February 2014 e-mail:
- I was telling you about my charitable exploits earlier, both because they sometimes were good stories and also because I felt awkward and uncomfortable talking about them and wanted to overcome my discomfort, much the same reason I performed the acts themselves. This morning I had an unusual encounter, after which I wondered if I had paid the price of a movie ticket and popcorn and soda for a very good performance.
There was an unusual group of three people standing by the entrance to the metro near my preferred lock-up spot. I noticed the kid first, a toddler of three or four all bundled up standing near two adults. As I performed my U-Lock ceremony, I listened to the guy talking on a cell phone. He was talking to "Ma" in an insistent and somewhat pleading tone, asking her to go to his room and get the ten dollars he left on the window sill and bring it to the station. From his voice I surmised that he was a black man. I paused to blow my nose by the bike rack rather than going in to the trash can as usual to justify lingering a bit longer. The kid wandered a bit and the other adult, a white woman, walked after him. I walked past them to the trash can, still in range of the phone call, which seemed to be to a different person now. I thought maybe he was leaving a voicemail this time, still asking someone to bring something to the metro. I decided to intervene, but hadn't made a move yet. The woman was walking back to the man with the kid, she didn't look stressed but perhaps weary. Did she glance at me? She called to him, "C.J." and was saying something to him as I approached. I interrupted, saying "Do you guys need to borrow some cash?"

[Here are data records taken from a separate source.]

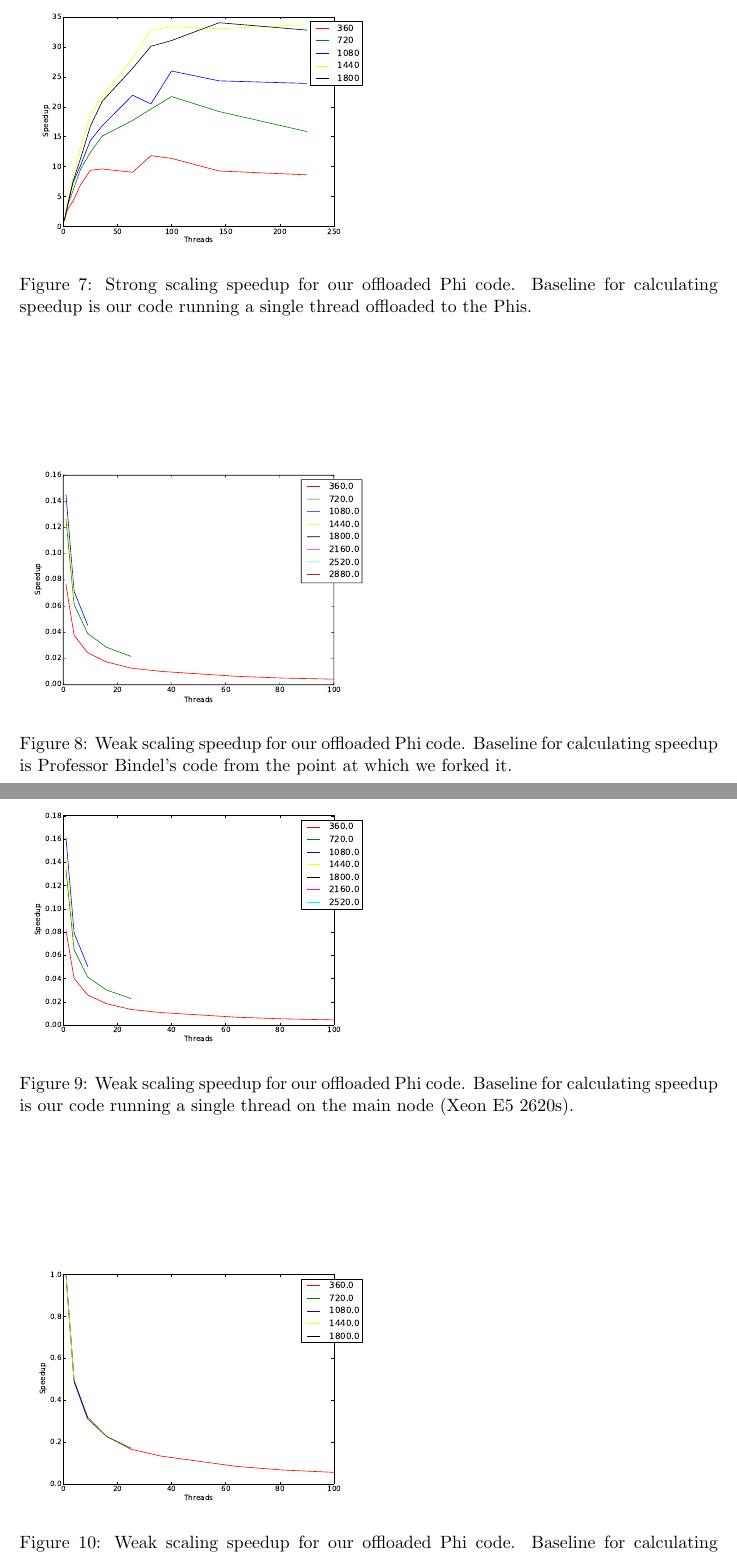
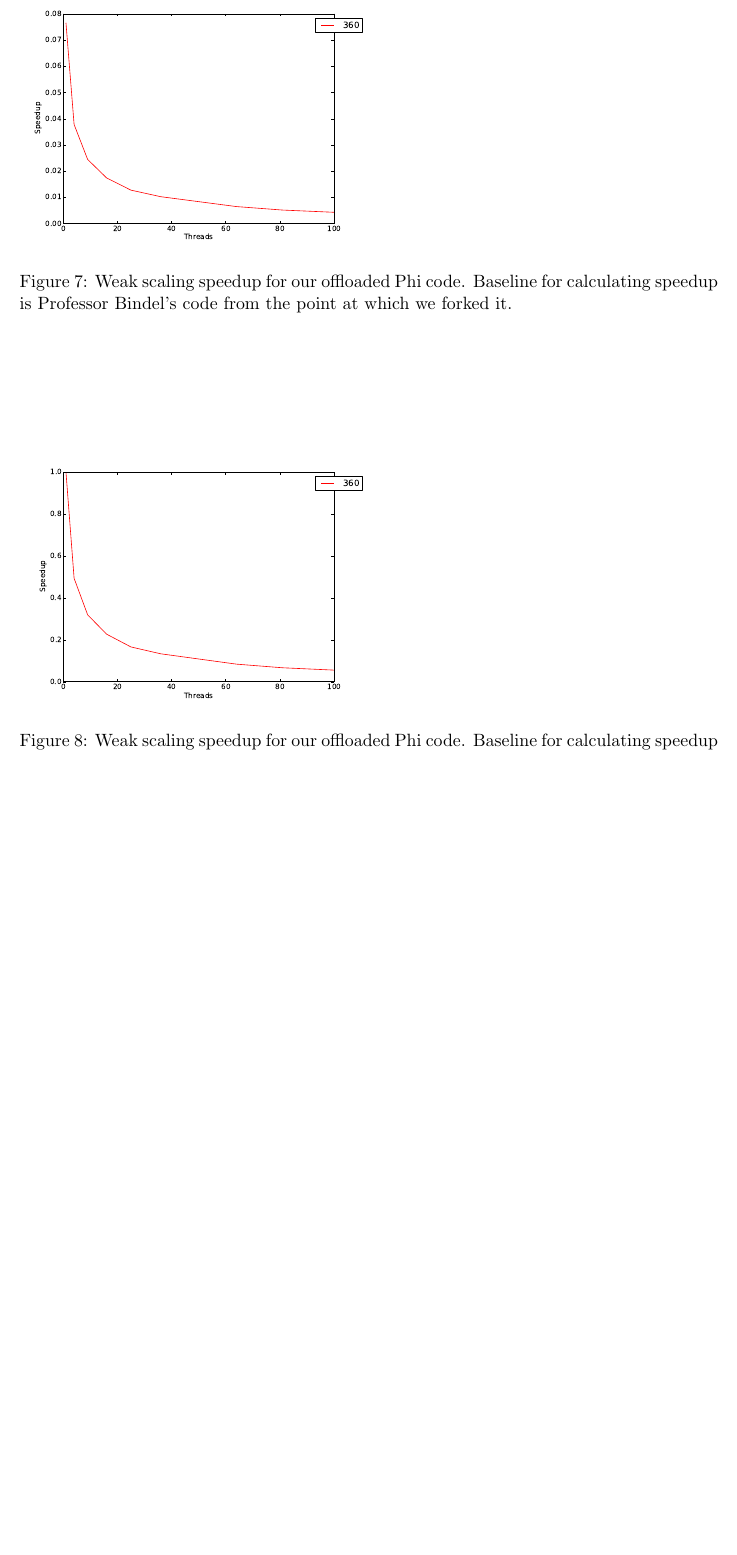
Before and after one commit to cornell-cs5220-f15/water, a LaTeX document (report/group3report.tex): two parts of pages 9 and 10 of 11 before the commit and part of page 9 of 10 after it, the two joined at a grey line, cut at the place of the change, the shorter picture padded with empty space. Compiled offline with pdfLaTeX.

Commit message:
updated graphs

```diff
--- a/report/group3report.tex
+++ b/report/group3report.tex
@@ -150,25 +147,14 @@ Weak scaling was only calculated for a problem size per processor of 360-by-360.
 \end{figure}
 
 \begin{figure}[h!]
-\includegraphics[width=0.5\linewidth]{mic_strong_e5_baseline.pdf}
-\caption{Strong scaling speedup for our offloaded Phi code. Baseline for calculating speedup is our code running a single thread on the main node (Xeon E5 2620s).}
-\end{figure}
-
-\begin{figure}[h!]
 \includegraphics[width=0.5\linewidth]{mic_strong_mic_baseline.pdf}
 \caption{Strong scaling speedup for our offloaded Phi code. Baseline for calculating speedup is our code running a single thread offloaded to the Phis.}
 \end{figure}
 
-%Ben: I'm going to change these to only show N = 360.
 \subsubsection{Weak Scaling}
 \begin{figure}[h!]
 \includegraphics[width=0.5\linewidth]{mic_weak_bindel_baseline.pdf}
 \caption{Weak scaling speedup for our offloaded Phi code. Baseline for calculating speedup is Professor Bindel's code from the point at which we forked it.}
-\end{figure}
-
-\begin{figure}[h!]
-\includegraphics[width=0.5\linewidth]{mic_weak_e5_baseline.pdf}
-\caption{Weak scaling speedup for our offloaded Phi code. Baseline for calculating speedup is our code running a single thread on the main node (Xeon E5 2620s).}
 \end{figure}
 
 \begin{figure}[h!]
```
Also changed, not shown: report/e5_strong_bindel_baseline.pdf, report/e5_strong_e5_baseline.pdf, report/e5_weak_bindel_baseline.pdf, report/e5_weak_e5_baseline.pdf, report/mic_strong_bindel_baseline.pdf, report/mic_strong_e5_baseline.pdf, report/mic_strong_mic_baseline.pdf, report/mic_weak_bindel_baseline.pdf, report/mic_weak_e5_baseline.pdf, report/mic_weak_mic_baseline.pdf, report/group3report.tex (3 more changed lines).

C.J. and I sort of talked over each other, me mumbling something about the kid and him saying something appreciative, then me saying something nonsensical about how he could pay me back, but intending to say that he could pay me back by helping someone else out some other time. Anyway, the bill was passed and I turned to escape as rapidly as possible. I don't remember looking back, but I feel like I sensed that they entered the station behind me. I walked to the end of the platform to try and avoid seeing them if they came up, perhaps thinking that I was helping them more by not reminding them of having benefited from the kindness of a stranger. I also started wishing I had at least looked to see if they fed the bill into the fare machine. Seeing the bill go in would have given me 95% confidence. I was still at 80% confidence, but this level has decayed with time.